Feeding studies have shown that other fish make up 95-98% of the Muskies diet, although at times they will also eat Insects, Crayfish, small mammals, and Waterfowl. They are a natural predator, and like all predators, are opportunists. Studies have shown that even when theyre abundant, other game fish actually made up a very small part of the Muskies diet.

Fishermen have reported Muskies attacking Bass and Walleye as they were being reeled in. This may have given the impression that Muskies are significant predators of other game fish, when in fact; the Muskie was simply reacting naturally to the struggling fish due to their predatory instincts.

Muskies generally take advantage of the most abundant prey species available that are of sufficient size for them to eat. Given the opportunity to choose, Muskies prefer soft rayed, high protein based fish such as Suckers, Tullibee, Ciscoes, Bullheads, Carp, and minnows. In fact, the food sources Muskies prefer most are usually fish species that most people would desire to not have in their lake.

The truth is that even though it has been proven that Muskies do have a preferred food source they are opportunistic predators, and occasionally consume other game fish. The amount of other game fish eaten by Muskies is extremely minimal compared to the amount of game fish such as Walleye that are annually harvested by anglers.

Facts, Studies, and Statistics:

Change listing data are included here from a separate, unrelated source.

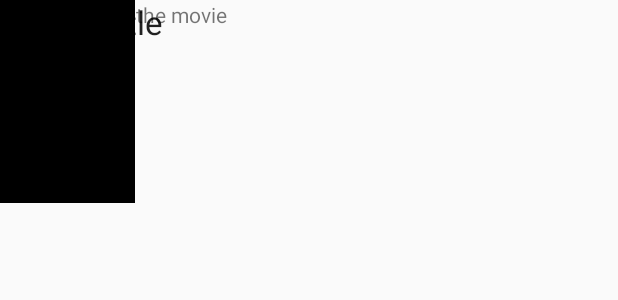
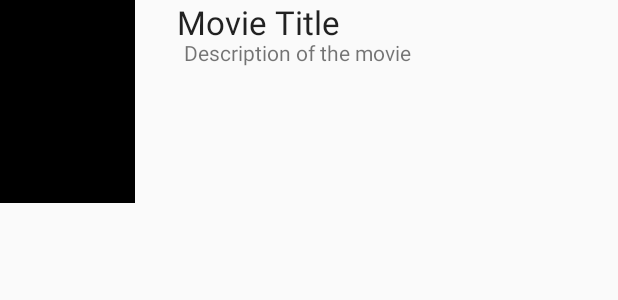
Before and after one commit to ivg2/Flixster, an Android app: the layout item_movie.xml on its own in the app's theme, with its tools: preview values and no code run, on a phone screen of 412 x 824 dp. Shown: the top 300 px of the screen. Run offline under Robolectric (Android 15) with nearby library versions, the phone set to English and light mode, and no system bars.

```diff
--- a/app/build.gradle
+++ b/app/build.gradle
@@ -26,4 +26,8 @@ dependencies {
     androidTestImplementation 'com.android.support.test:runner:1.0.2'
     androidTestImplementation 'com.android.support.test.espresso:espresso-core:3.0.2'
     implementation 'com.loopj.android:android-async-http:1.4.9'
+    implementation 'com.android.support:recyclerview-v7:28.0.0-alpha3'
+    implementation 'com.github.bumptech.glide:glide:4.7.1'
+    // Glide v4 uses this new annotation processor -- see https://bumptech.github.io/glide/doc/generatedapi.html
+    annotationProcessor 'com.github.bumptech.glide:compiler:4.7.1'
 }
--- a/app/src/main/res/layout/item_movie.xml
+++ b/app/src/main/res/layout/item_movie.xml
@@ -1,5 +1,5 @@
 <?xml version="1.0" encoding="utf-8"?>
-<android.support.constraint.ConstraintLayout xmlns:android="http://schemas.android.com/apk/res/android"
+<RelativeLayout xmlns:android="http://schemas.android.com/apk/res/android"
     xmlns:app="http://schemas.android.com/apk/res-auto"
     xmlns:tools="http://schemas.android.com/tools"
     android:layout_width="match_parent"
@@ -11,14 +11,18 @@
         android:layout_height="135dp"
         app:srcCompat="@android:color/black"
         tools:layout_editor_absoluteX="3dp"
-        tools:layout_editor_absoluteY="2dp" />
+        tools:layout_editor_absoluteY="2dp"
+        tools:ignore="MissingConstraints" />
 
     <TextView
         android:id="@+id/textView"
         android:layout_width="294dp"
         android:layout_height="34dp"
+        android:layout_alignParentEnd="true"
+        android:layout_alignParentTop="true"
         android:text="Movie Title"
         android:textAppearance="@android:style/TextAppearance.Large"
+        tools:ignore="MissingConstraints"
         tools:layout_editor_absoluteX="93dp"
         tools:layout_editor_absoluteY="-2dp" />
 
@@ -26,7 +30,10 @@
         android:id="@+id/tvOverview"
         android:layout_width="289dp"
         android:layout_height="110dp"
+        android:layout_alignParentBottom="true"
+        android:layout_alignParentEnd="true"
         android:text="Description of the movie"
+        tools:ignore="MissingConstraints"
         tools:layout_editor_absoluteX="95dp"
         tools:layout_editor_absoluteY="27dp" />
-</android.support.constraint.ConstraintLayout>
+</RelativeLayout>
```
Also changed, not shown: app/src/main/java/me/ivg2/flixster/MovieAdapter.java (+22 -2 lines), app/src/main/java/me/ivg2/flixster/MovieListActivity.java (+8 -13 lines), app/src/main/java/me/ivg2/flixster/models/Config.java (added, +38 -0 lines).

A major study was undertaken from July of 1991 through October of 1994, and other documented studies were conducted as long ago as 1952. These studies, as well as others, came to the same conclusion. Game fish such as Walleye make up a very small part of a Muskies diet. In one particular study, the stomach contents from 1092 Muskies were evaluated. The results proved that a Muskies diet is quite diverse, and that in 74% of the sample fish, only one food item was present. Muskies are not voracious feeders consuming fish after fish, as some people would have you believe.

Walleye ranked extremely low in the Muskies diet. In the 1092 study fish, only 5 contained traces of Walleye. This study collected Muskies from 34 separate bodies of water, including lakes with large populations of Walleye. Despite their abundance in those lakes, Walleye proved to not be a very important food source for Muskies. In fact, during the study Muskies and Walleyes were observed in very close proximity to one another, as the Walleye is also a predator. Walleye made up 3.4% of the total stomach content volume found in the Muskies in that study. Bass species found accounted for 3.1%, even lower than that of Walleye. 63.5% of the total stomach content volume was made up of Yellow Perch and various minnow species.